▸ **Task requirements**
Whenever a line below holds the word "have", copy that line.

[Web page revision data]
>>>
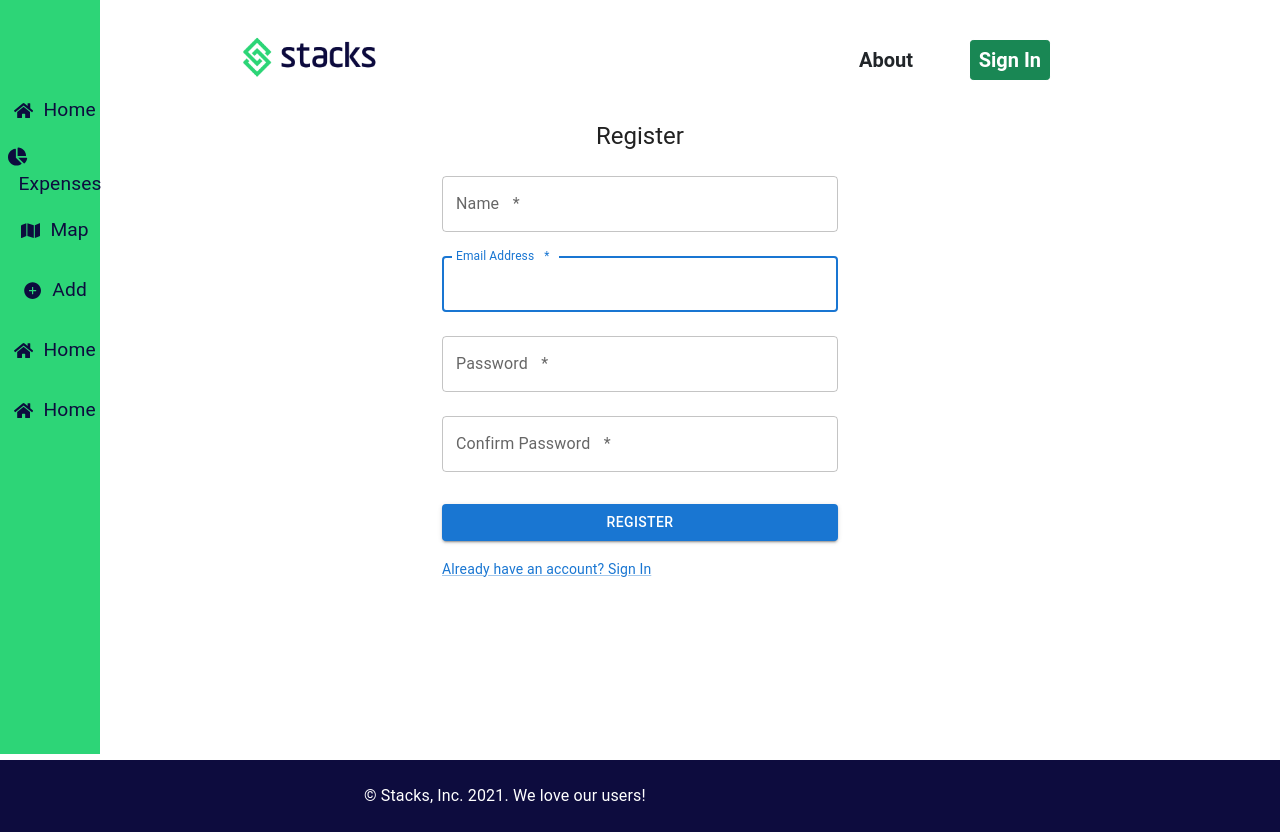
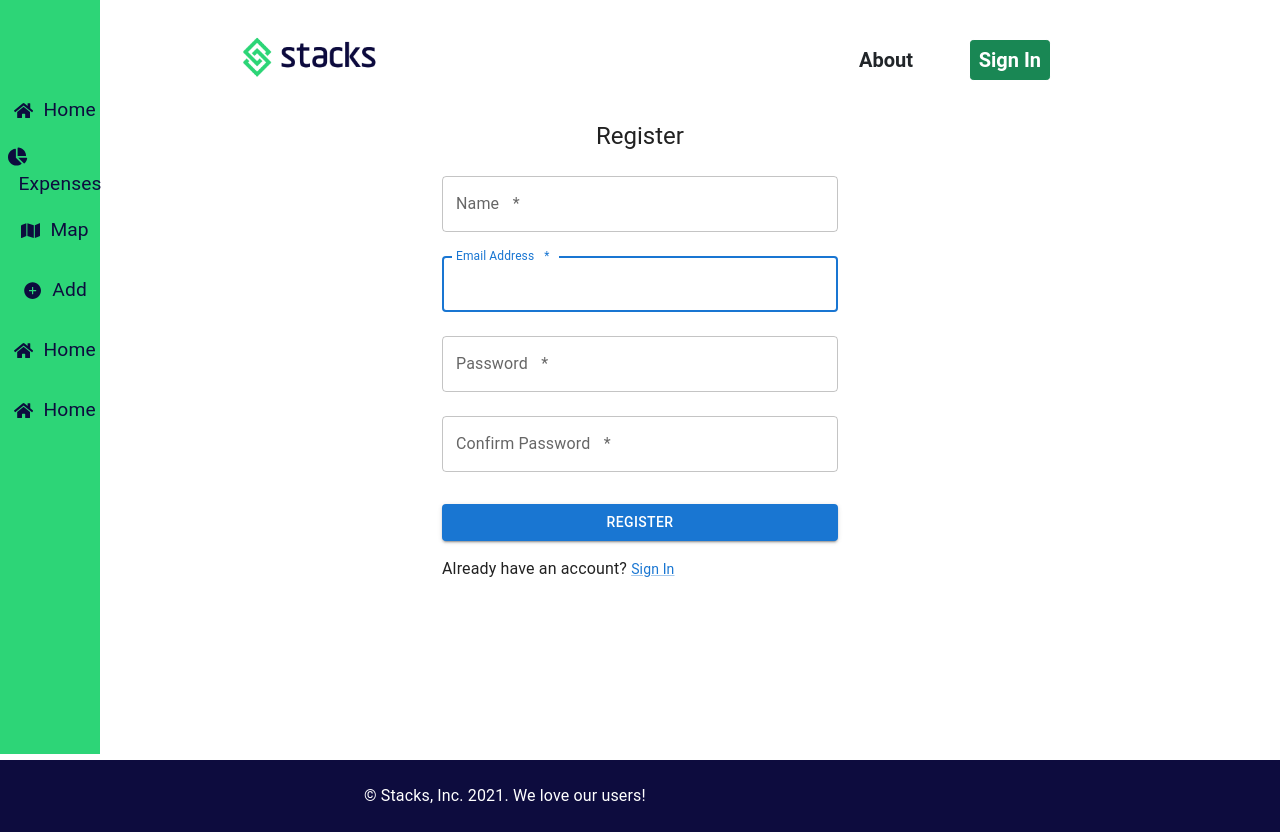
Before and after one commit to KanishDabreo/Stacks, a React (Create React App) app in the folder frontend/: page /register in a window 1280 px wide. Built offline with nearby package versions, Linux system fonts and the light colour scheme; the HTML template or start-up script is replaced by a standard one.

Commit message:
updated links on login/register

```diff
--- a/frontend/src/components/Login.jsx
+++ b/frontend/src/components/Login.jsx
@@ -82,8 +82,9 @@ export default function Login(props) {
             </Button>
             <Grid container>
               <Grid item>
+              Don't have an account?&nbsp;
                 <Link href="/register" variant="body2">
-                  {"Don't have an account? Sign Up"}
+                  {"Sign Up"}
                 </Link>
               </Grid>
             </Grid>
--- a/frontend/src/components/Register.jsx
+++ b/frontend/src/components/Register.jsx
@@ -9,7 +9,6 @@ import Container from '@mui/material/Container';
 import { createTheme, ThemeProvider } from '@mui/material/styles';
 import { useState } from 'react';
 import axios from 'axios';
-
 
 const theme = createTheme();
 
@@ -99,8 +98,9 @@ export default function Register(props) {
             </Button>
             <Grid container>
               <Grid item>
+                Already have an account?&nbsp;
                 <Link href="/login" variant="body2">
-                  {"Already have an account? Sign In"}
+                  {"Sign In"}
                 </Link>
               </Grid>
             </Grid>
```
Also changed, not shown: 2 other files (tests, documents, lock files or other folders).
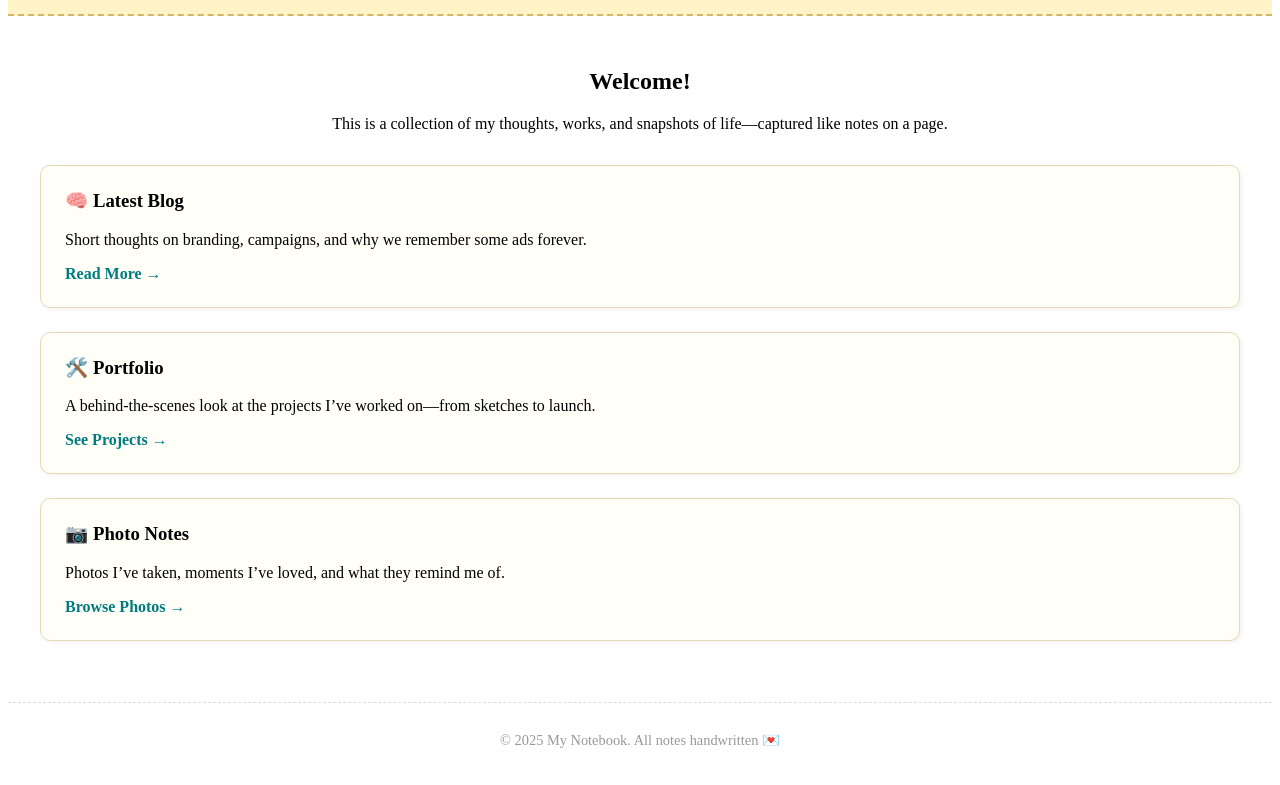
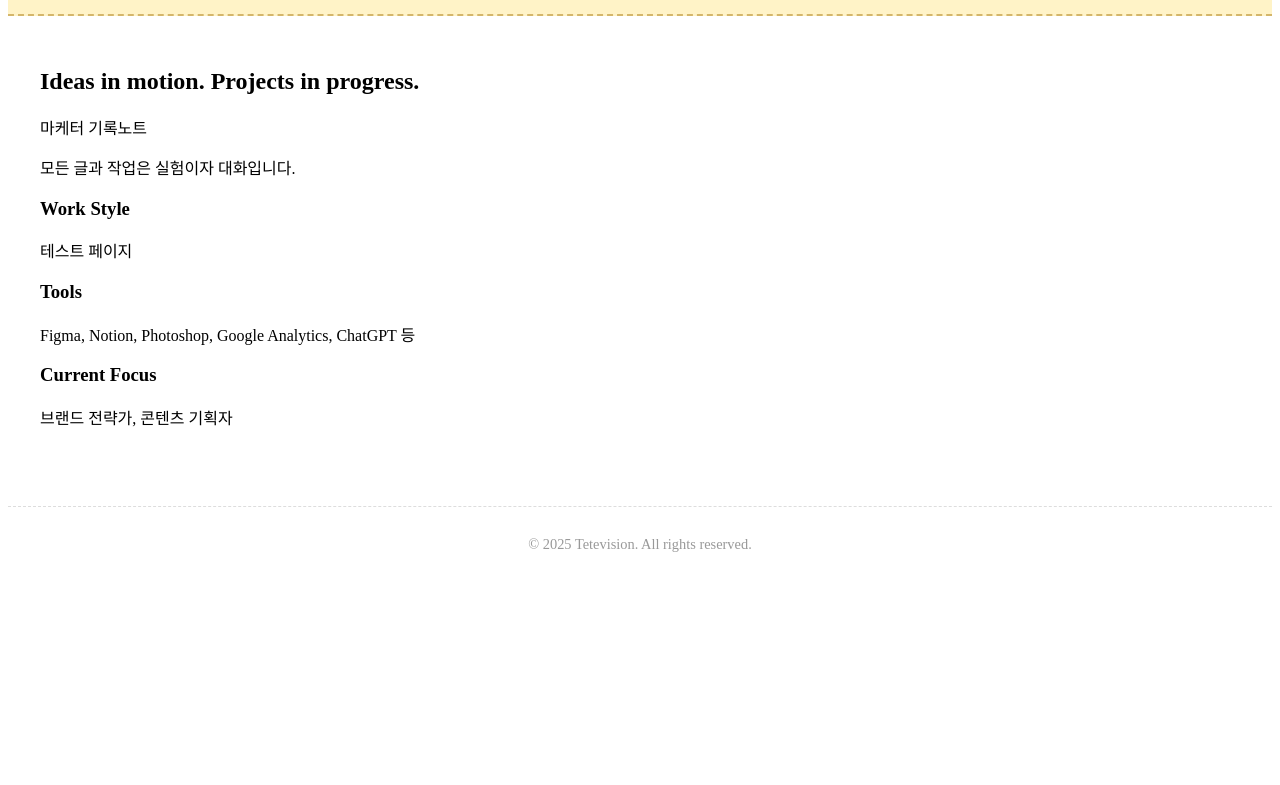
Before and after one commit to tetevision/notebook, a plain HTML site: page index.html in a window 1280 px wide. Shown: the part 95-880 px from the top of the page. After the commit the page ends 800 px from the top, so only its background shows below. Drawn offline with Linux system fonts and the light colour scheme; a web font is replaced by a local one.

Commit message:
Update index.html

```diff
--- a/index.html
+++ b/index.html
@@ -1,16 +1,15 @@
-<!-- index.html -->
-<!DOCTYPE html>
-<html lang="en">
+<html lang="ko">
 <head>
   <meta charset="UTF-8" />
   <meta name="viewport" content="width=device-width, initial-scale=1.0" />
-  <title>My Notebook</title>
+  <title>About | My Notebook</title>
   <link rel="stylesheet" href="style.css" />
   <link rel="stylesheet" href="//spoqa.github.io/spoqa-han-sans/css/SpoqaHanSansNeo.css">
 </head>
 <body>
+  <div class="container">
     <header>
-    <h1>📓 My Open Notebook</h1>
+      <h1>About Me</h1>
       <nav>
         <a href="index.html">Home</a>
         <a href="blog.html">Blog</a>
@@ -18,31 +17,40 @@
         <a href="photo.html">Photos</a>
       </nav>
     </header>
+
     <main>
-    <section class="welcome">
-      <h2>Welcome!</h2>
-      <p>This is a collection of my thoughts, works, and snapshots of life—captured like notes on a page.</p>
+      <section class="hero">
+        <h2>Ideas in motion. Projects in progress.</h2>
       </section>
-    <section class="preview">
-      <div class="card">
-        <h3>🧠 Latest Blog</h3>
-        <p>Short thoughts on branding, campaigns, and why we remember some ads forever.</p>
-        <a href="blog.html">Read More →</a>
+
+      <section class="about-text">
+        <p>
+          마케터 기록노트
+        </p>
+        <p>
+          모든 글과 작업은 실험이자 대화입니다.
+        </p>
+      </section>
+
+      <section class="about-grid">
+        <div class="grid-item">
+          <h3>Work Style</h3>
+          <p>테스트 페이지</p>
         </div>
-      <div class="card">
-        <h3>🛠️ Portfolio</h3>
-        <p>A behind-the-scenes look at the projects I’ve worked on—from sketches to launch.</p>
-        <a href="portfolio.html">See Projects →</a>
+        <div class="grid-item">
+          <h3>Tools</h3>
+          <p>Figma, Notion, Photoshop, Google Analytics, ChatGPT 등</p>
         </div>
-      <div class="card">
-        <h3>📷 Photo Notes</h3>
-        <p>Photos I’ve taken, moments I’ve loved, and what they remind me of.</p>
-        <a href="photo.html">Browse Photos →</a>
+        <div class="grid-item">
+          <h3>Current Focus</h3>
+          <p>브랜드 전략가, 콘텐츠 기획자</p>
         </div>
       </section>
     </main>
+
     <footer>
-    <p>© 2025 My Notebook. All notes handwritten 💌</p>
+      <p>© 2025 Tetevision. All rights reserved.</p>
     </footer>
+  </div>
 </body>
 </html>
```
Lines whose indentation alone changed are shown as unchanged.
<<<
▸ **Written answer**
+              Don't have an account?&nbsp;
-                  {"Don't have an account? Sign Up"}
+                Already have an account?&nbsp;
-                  {"Already have an account? Sign In"}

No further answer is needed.